• _Task instructions_
From the entries, return every line where the string "sheet" shows up.

Provided data Start Marker

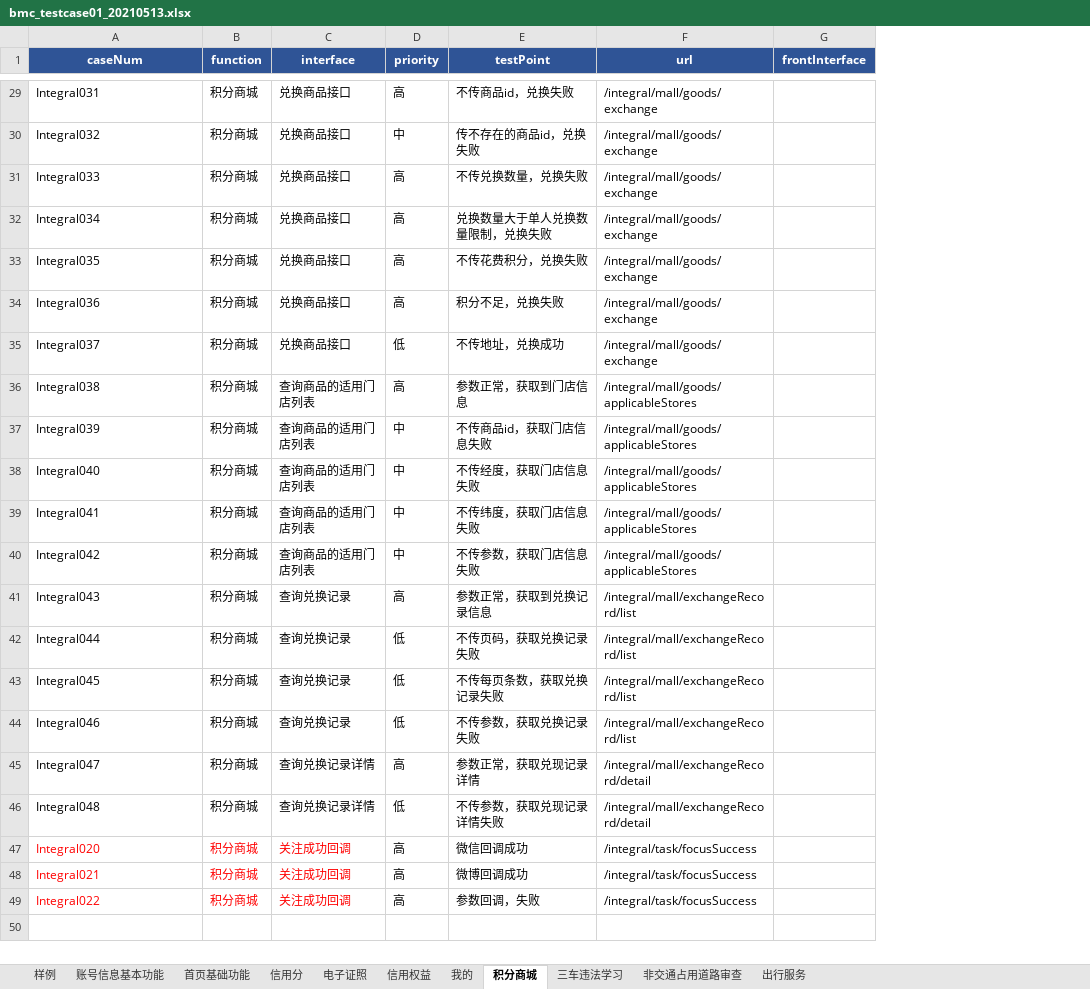
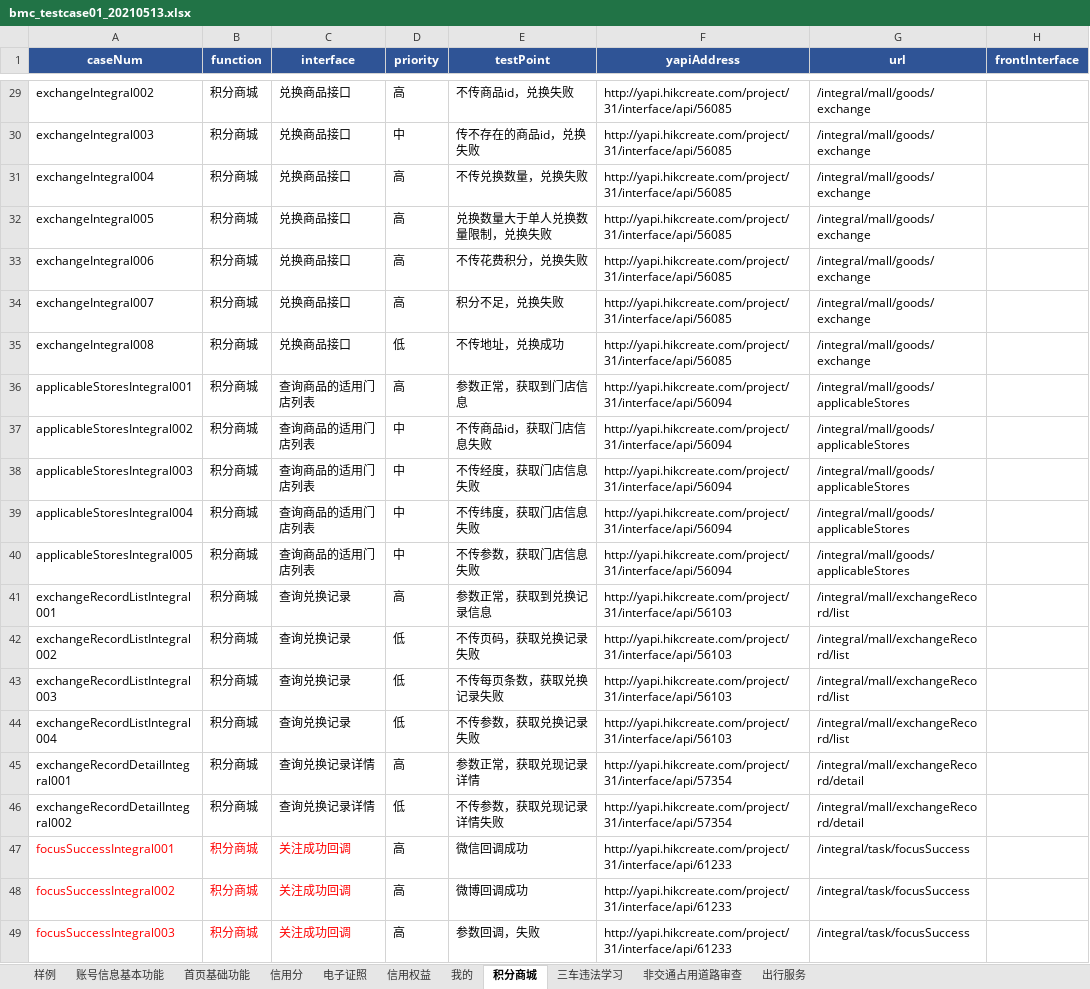
Before and after one commit to wuqi2019/InterfaceAutoTest, an Excel workbook: test_case_data/bmc/bmc_testcase01_20210513.xlsx, sheet 积分商城, drawn as a sheet; only a part is shown, gaps mark what is left out; values as stored, in another font and other column widths than the file's, no borders; the diff covers the shown part only; the diff names each change by its address in the sheet, - before the commit and + after, or states it on an @@ line.

```diff
--- a/test_case_data/bmc/bmc_testcase01_20210513.xlsx (sheet 积分商城)
+++ b/test_case_data/bmc/bmc_testcase01_20210513.xlsx (sheet 积分商城)
+column F (yapiAddress), rows 29-49: http://yapi.hikcreate.com/project/31/interface/api/56085 | http://yapi.hikcreate.com/project/31/interface/api/56085 | http://yapi.hikcreate.com/project/31/interface/api/56085 | http://yapi.hikcreate.com/project/31/interface/api/56085 | http://yapi.hikcreate.com/project/31/interface/api/56085 | http://yapi.hikcreate.com/project/31/interface/api/56085 | http://yapi.hikcreate.com/project/31/interface/api/56085 | http://yapi.hikcreate.com/project/31/interface/api/56094 | http://yapi.hikcreate.com/project/31/interface/api/56094 | http://yapi.hikcreate.com/project/31/interface/api/56094 | http://yapi.hikcreate.com/project/31/interface/api/56094 | http://yapi.hikcreate.com/project/31/interface/api/56094 | http://yapi.hikcreate.com/project/31/interface/api/56103 | http://yapi.hikcreate.com/project/31/interface/api/56103 | http://yapi.hikcreate.com/project/31/interface/api/56103 | http://yapi.hikcreate.com/project/31/interface/api/56103 | http://yapi.hikcreate.com/project/31/interface/api/57354 | http://yapi.hikcreate.com/project/31/interface/api/57354 | http://yapi.hikcreate.com/project/31/interface/api/61233 | http://yapi.hikcreate.com/project/31/interface/api/61233 | http://yapi.hikcreate.com/project/31/interface/api/61233
-A29 (caseNum): Integral031
+A29 (caseNum): exchangeIntegral002
-A30 (caseNum): Integral032
+A30 (caseNum): exchangeIntegral003
-A31 (caseNum): Integral033
+A31 (caseNum): exchangeIntegral004
-A32 (caseNum): Integral034
+A32 (caseNum): exchangeIntegral005
-A33 (caseNum): Integral035
+A33 (caseNum): exchangeIntegral006
-A34 (caseNum): Integral036
+A34 (caseNum): exchangeIntegral007
-A35 (caseNum): Integral037
+A35 (caseNum): exchangeIntegral008
-A36 (caseNum): Integral038
+A36 (caseNum): applicableStoresIntegral001
-A37 (caseNum): Integral039
+A37 (caseNum): applicableStoresIntegral002
-A38 (caseNum): Integral040
+A38 (caseNum): applicableStoresIntegral003
-A39 (caseNum): Integral041
+A39 (caseNum): applicableStoresIntegral004
-A40 (caseNum): Integral042
+A40 (caseNum): applicableStoresIntegral005
-A41 (caseNum): Integral043
+A41 (caseNum): exchangeRecordListIntegral001
-A42 (caseNum): Integral044
+A42 (caseNum): exchangeRecordListIntegral002
-A43 (caseNum): Integral045
+A43 (caseNum): exchangeRecordListIntegral003
-A44 (caseNum): Integral046
+A44 (caseNum): exchangeRecordListIntegral004
-A45 (caseNum): Integral047
+A45 (caseNum): exchangeRecordDetailIntegral001
-A46 (caseNum): Integral048
+A46 (caseNum): exchangeRecordDetailIntegral002
-A47 (caseNum): Integral020
+A47 (caseNum): focusSuccessIntegral001
-A48 (caseNum): Integral021
+A48 (caseNum): focusSuccessIntegral002
-A49 (caseNum): Integral022
+A49 (caseNum): focusSuccessIntegral003
```
Also changed, not shown: 27 edited cells and cell formats elsewhere in this sheet, 3 other files.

Provided data End Marker

• _Expected answer_
Before and after one commit to wuqi2019/InterfaceAutoTest, an Excel workbook: test_case_data/bmc/bmc_testcase01_20210513.xlsx, sheet 积分商城, drawn as a sheet; only a part is shown, gaps mark what is left out; values as stored, in another font and other column widths than the file's, no borders; the diff covers the shown part only; the diff names each change by its address in the sheet, - before the commit and + after, or states it on an @@ line.
--- a/test_case_data/bmc/bmc_testcase01_20210513.xlsx (sheet 积分商城)
+++ b/test_case_data/bmc/bmc_testcase01_20210513.xlsx (sheet 积分商城)
Also changed, not shown: 27 edited cells and cell formats elsewhere in this sheet, 3 other files.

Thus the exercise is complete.